\[ q(\Delta t)=\left(\cos\left(\Delta\theta/2\right)+\vec{u}\sin\left(\Delta\theta/2\right)\right) \]Then as $\Delta t$ approaches 0, $q(\Delta\theta)$ approaches $(1+\vec{u}\,\Delta\theta/2)$ and hence

\[ \frac{d q}{d t} =\lim_{\Delta \to 0}\frac{(1+\vec{u}\Delta\theta/2\,-\,1)q(t)}{\Delta t} =\lim_{\Delta \to 0}\frac{\vec{u}\Delta\theta/2}{\Delta t}q(t) =\frac12\vec{u}\frac{d\theta}{d t}q(t) \]If $q$ defines a vector or coordinate frame then the differential can be considered as an angular velocity around unit $\vec{u}$ at a speed of $\frac{d\theta}{d t}$ so

\[ \frac{d q}{d t} =\frac12 \vec{\omega} q(t) \]and $\vec\omega$ is the angular velocity vector.

A more complete explanation given in [Jia2020]

Vote now.

- Quaternions use 4 parameters to specify a rotation, vs 9 for rotation matrices, or 4 when expressed in exponential form.
- Easily described as a (half) angle and a rotation axis

- Numerically easy to normalise when compared with rotation matrices, or exponential form.
- important to keep integration errors under control

- Easy to change between quaternions, rotation matrices, and angle axis.
- Fewer calculations to compute a rotation
- perhaps not important given overheads of operating systems and speeds of GPUs and CPUs.

- Longer to write out, rotations need 3 symbols vs 2.
- Are not suitable for every problem.
- e.g. recursive dynamics well established using rotation matrices.

- Don't have a cool exponential form

- Probably neither.
- But not a universal panacea.
- In effect, a good compliment to rotation matrices and angle-axis representations.
- Don't overlook Rodrigues forms

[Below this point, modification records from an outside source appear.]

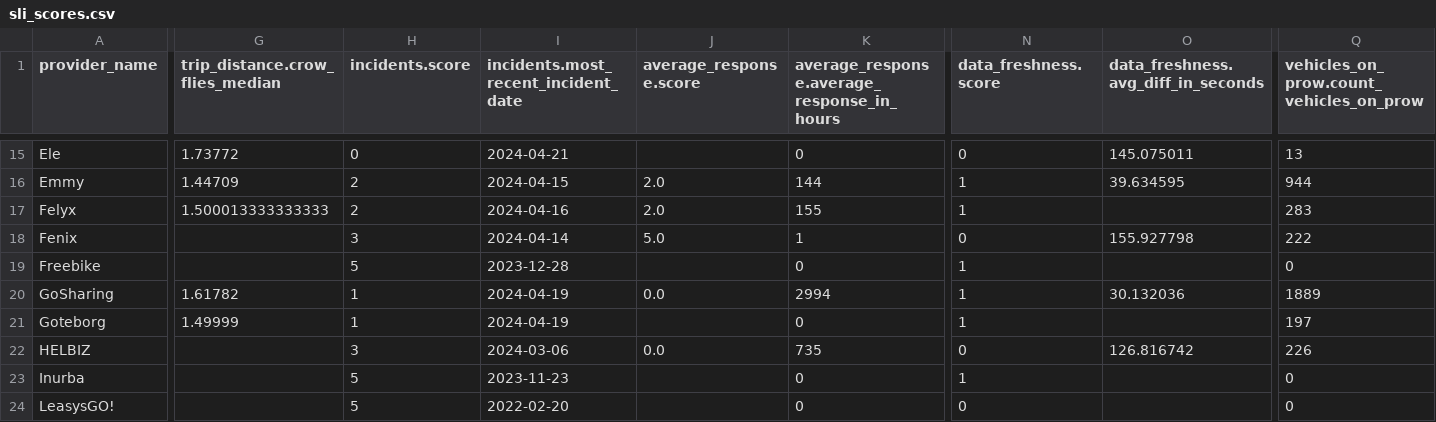
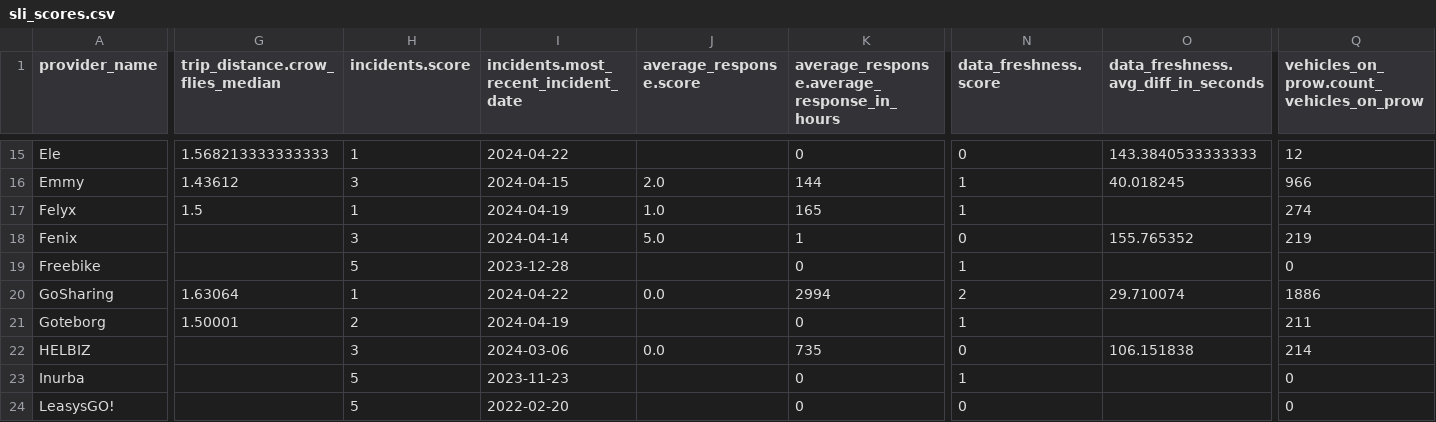
Before and after one commit to vianova-io/sli_feeds, a CSV file: sli_scores.csv, drawn as a sheet; only a part is shown, gaps mark what is left out; the diff covers the shown part only; the diff names each change by its address in the sheet, - before the commit and + after, or states it on an @@ line.

```diff
--- a/sli_scores.csv
+++ b/sli_scores.csv
-G15 (trip_distance.crow_flies_median): 1.73772
+G15 (trip_distance.crow_flies_median): 1.568213333333333
-H15 (incidents.score): 0
+H15 (incidents.score): 1
-I15: 2024-04-21
+I15: 2024-04-22
-O15: 145.075011
+O15: 143.3840533333333
-Q15: 13
+Q15: 12
-G16 (trip_distance.crow_flies_median): 1.44709
+G16 (trip_distance.crow_flies_median): 1.43612
-H16 (incidents.score): 2
+H16 (incidents.score): 3
-O16: 39.634595
+O16: 40.018245
-Q16: 944
+Q16: 966
-G17 (trip_distance.crow_flies_median): 1.500013333333333
+G17 (trip_distance.crow_flies_median): 1.5
-H17 (incidents.score): 2
+H17 (incidents.score): 1
-I17: 2024-04-16
+I17: 2024-04-19
-J17 (average_response.score): 2.0
+J17 (average_response.score): 1.0
-K17: 155
+K17: 165
-Q17: 283
+Q17: 274
-O18: 155.927798
+O18: 155.765352
-Q18: 222
+Q18: 219
-G20 (trip_distance.crow_flies_median): 1.61782
+G20 (trip_distance.crow_flies_median): 1.63064
-I20: 2024-04-19
+I20: 2024-04-22
-N20 (data_freshness.score): 1
+N20 (data_freshness.score): 2
-O20: 30.132036
+O20: 29.710074
-Q20: 1889
+Q20: 1886
-G21 (trip_distance.crow_flies_median): 1.49999
+G21 (trip_distance.crow_flies_median): 1.50001
-H21 (incidents.score): 1
+H21 (incidents.score): 2
-Q21: 197
+Q21: 211
-O22: 126.816742
+O22: 106.151838
-Q22: 226
+Q22: 214
```
Also changed, not shown: 98 edited cells elsewhere in this file, 1 other file.
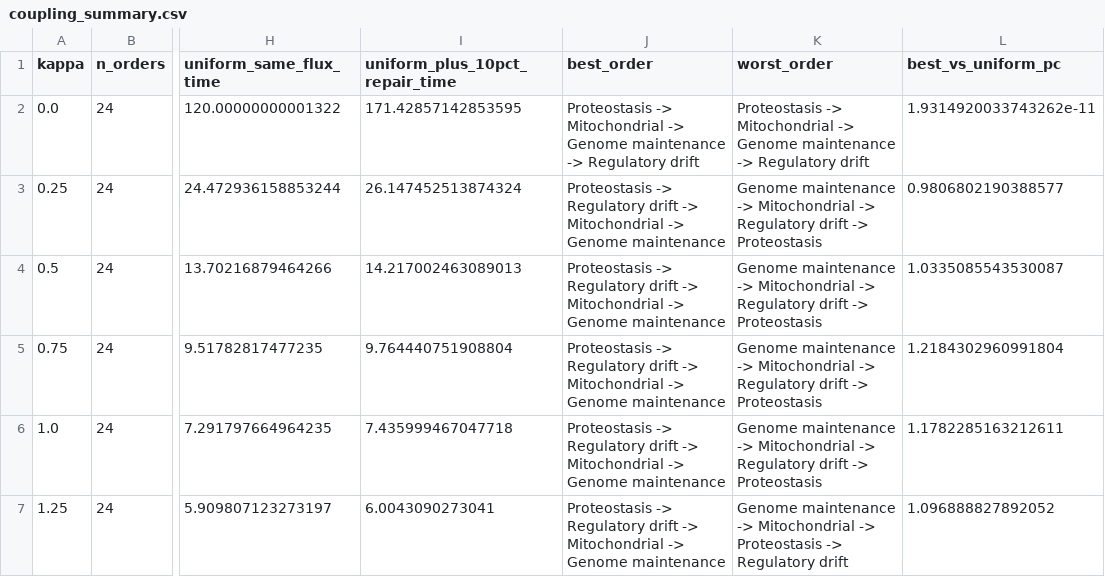
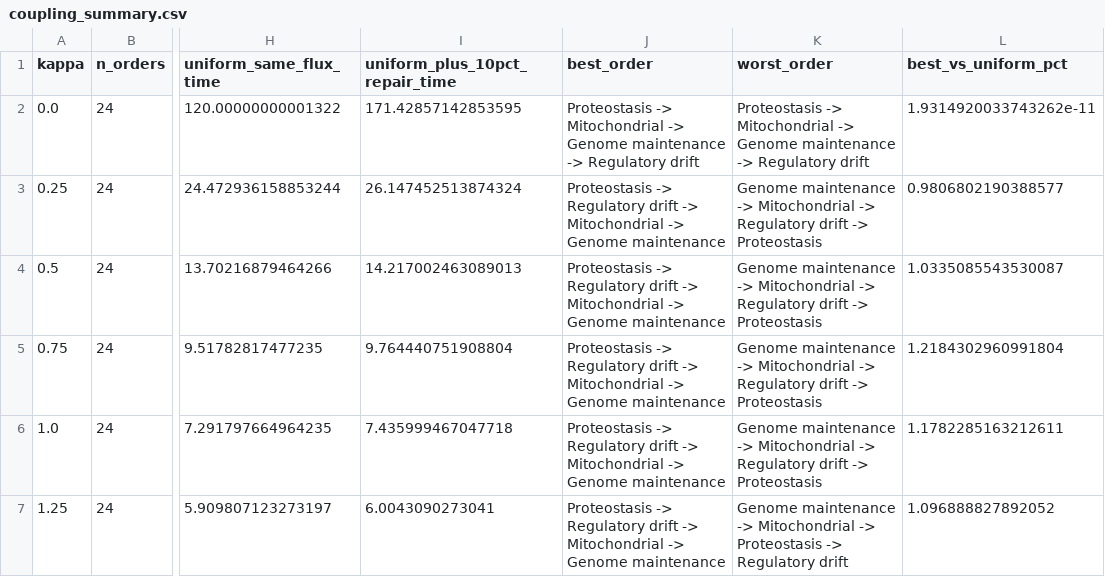
Before and after one commit to Devanik21/The-Invention-Archive, a CSV file: Theoretical Research/Aging_as_a_Decoding_Threshold_Repair_Scheduling_Under_Fixed_Maintenance_Throughput/results/coupling_summary.csv, drawn as a sheet; only a part is shown, gaps mark what is left out; the diff names each change by its address in the sheet, - before the commit and + after, or states it on an @@ line.

```diff
--- a/Theoretical Research/Aging_as_a_Decoding_Threshold_Repair_Scheduling_Under_Fixed_Maintenance_Throughput/results/coupling_summary.csv
+++ b/Theoretical Research/Aging_as_a_Decoding_Threshold_Repair_Scheduling_Under_Fixed_Maintenance_Throughput/results/coupling_summary.csv
-L1: best_vs_uniform_pc
+L1: best_vs_uniform_pct
```
Also changed, not shown: Theoretical Research/Aging_as_a_Decoding_Threshold_Repair_Scheduling_Under_Fixed_Maintenance_Throughput/results/claim_evidence_matrix.csv, Theoretical Research/Aging_as_a_Decoding_Threshold_Repair_Scheduling_Under_Fixed_Maintenance_Throughput/results/trajectory_sample.csv, 32 other files.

Shuster, M. 1993, "A Survey of Attitude Representations", Journal of the Astronautical Sciences, 41(4):349-517 See equations and discussion in the paper above, p463-464. (http://www.ladispe.polito.it/corsi/Meccatronica/02JHCOR/2011-12/Slides/Shuster_Pub_1993h_J_Repsurv_scan.pdf)

Yan-Bin Jia, Problem Solving Techniques for Applied Computer Science, Quaternions Lecture course Sep 3, 2020 (https://web.cs.iastate.edu/~cs577/) (https://web.cs.iastate.edu/~cs577/handouts/quaternion.pdf)

Quaternions, Interpolation and Animation Erik B. Dam Martin Koch Martin Lillholm (https://web.mit.edu/2.998/www/QuaternionReport1.pdf)

Lee, Byung-Uk (1991). Unit Quaternion Representation of Rotation - Appendix A, Differentiation with Quaternions - Appendix B (PDF) (Ph. D. Thesis). Stanford University (http://home.ewha.ac.kr/~bulee/quaternion.pdf)

Plenty of details at Wolfram Mathworld, Wikipedia, Numberphile (although surprisingly quiet about differentiation)

(https://math.stackexchange.com/questions/1896379/how-to-use-the-quaternion-derivative)

Possibly a good explanation! (https://fgiesen.wordpress.com/2012/08/24/quaternion-differentiation/) google:Differentiation with respect to the rotation quaternion

(https://math.stackexchange.com/questions/1896379/how-to-use-the-quaternion-derivative)